In the 17th century or in early modern England the man was the head of the household. The man was at the top and the husband’s role as governor of his family and household which includes his wife, children, wards and servants. In those days they thought it was instituted by God and nature. The family was seen as the secure foundation of society, with the husband’s role being comparable to that of god within his universe or the king within his country. Women were instructed that their spiritual and social worth resided above all else in their practice of and reputation for chastity. Unmarried virgins and wives were to maintain silence in the public sphere and give unstinting obedience to their fathers and husbands, but widows had some scope for making their own decisions and managing their affairs.

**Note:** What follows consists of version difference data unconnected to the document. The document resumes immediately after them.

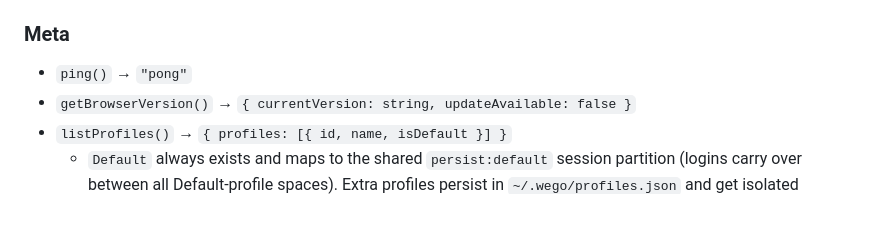
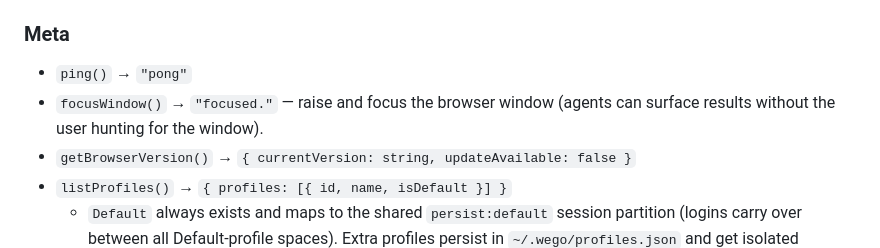
Before and after one commit to Vanzeren/wego, a Markdown page: docs/protocol.md, the part around the change. Rendered like a GitHub page; blank space fills up the shorter version.

Commit message:
docs: focusWindow in protocol.md

```diff
--- a/docs/protocol.md
+++ b/docs/protocol.md
@@ -34,6 +34,8 @@ All task-space methods take the numeric space `id` explicitly in `params`.
 ### Meta
 
 - `ping()` → `"pong"`
+- `focusWindow()` → `"focused."` — raise and focus the browser window (agents
+  can surface results without the user hunting for the window).
 - `getBrowserVersion()` → `{ currentVersion: string, updateAvailable: false }`
 - `listProfiles()` → `{ profiles: [{ id, name, isDefault }] }`
   - `Default` always exists and maps to the shared `persist:default` session
```
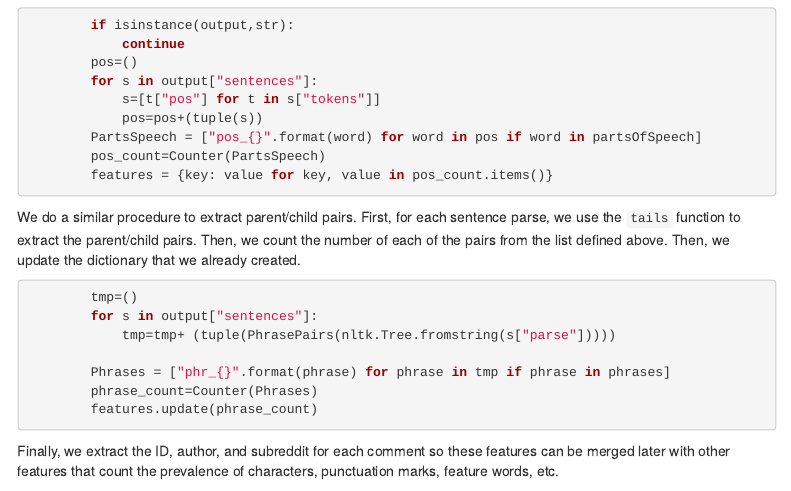
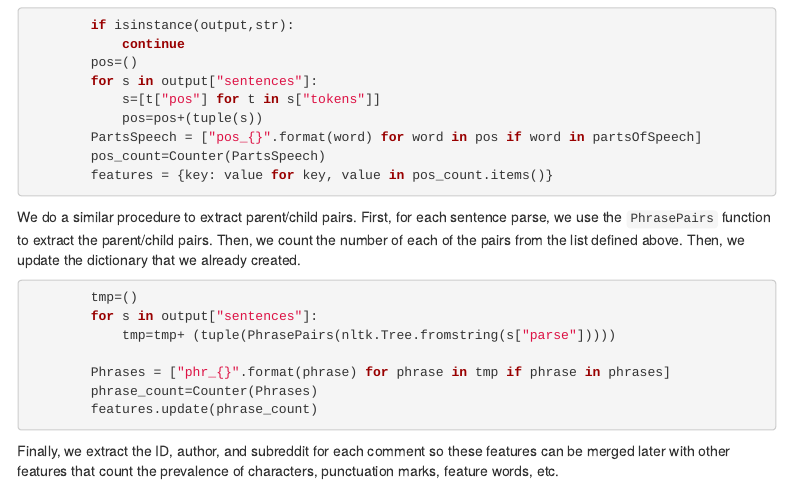
Before and after one commit to michellepistner/SoDA_Deanonymization, an R Markdown document (code review.Rmd): the page in a window 1100 px wide, from 3870 px down. Rendered offline with R 4.5, knitr and Pandoc, with nearby package versions; some code elsewhere in the file could not run offline; menus at the side of the page are left out.

Commit message:
Add files via upload

````diff
--- a/code review.Rmd
+++ b/code review.Rmd
@@ -216,7 +216,7 @@ Sometimes, the parser will time out for long or complex comments. We can filter
         features = {key: value for key, value in pos_count.items()}
 ```
 
-We do a similar procedure to extract parent/child pairs. First, for each sentence parse, we use the `tails` function to extract the parent/child pairs. Then, we count the number of each of the pairs from the list defined above. Then, we update the dictionary that we already created.
+We do a similar procedure to extract parent/child pairs. First, for each sentence parse, we use the `PhrasePairs` function to extract the parent/child pairs. Then, we count the number of each of the pairs from the list defined above. Then, we update the dictionary that we already created.
 ```{python, eval=FALSE}
         tmp=()
         for s in output["sentences"]:
````
Also changed, not shown: code_review.html.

Children and servants were bound to the strictest obedience. Inevitably, however, tension developed when such norms met with common disobedience.
In the plays written by Shakespeare and Ford there is a difference in the way women behave and conduct themselves than how women usually do in the 17thcentury.
We mainly look at two women in each play; Annabella from ‘Tis Pity She’s A Whore’ and ‘Katherine’, the shrew in ‘The Taming of The Shrew’.
John’s ‘Tis Pity she’s A Whore was frowned upon and looked down on because it was a play about a relationship between a brother and his sister... Tis Pity are compared with many plays but it is mostly compared with Shakespeare’s ‘Romeo & Juliet because both plays feature young lovers and their forbidden love, both plays have a meddling nurse and friar and they both have a tragic ending but Ford is different because of the twist in his play by using incestuous lovers and that was never found in any of William Shakespeare’s plays. Unlike in Romeo and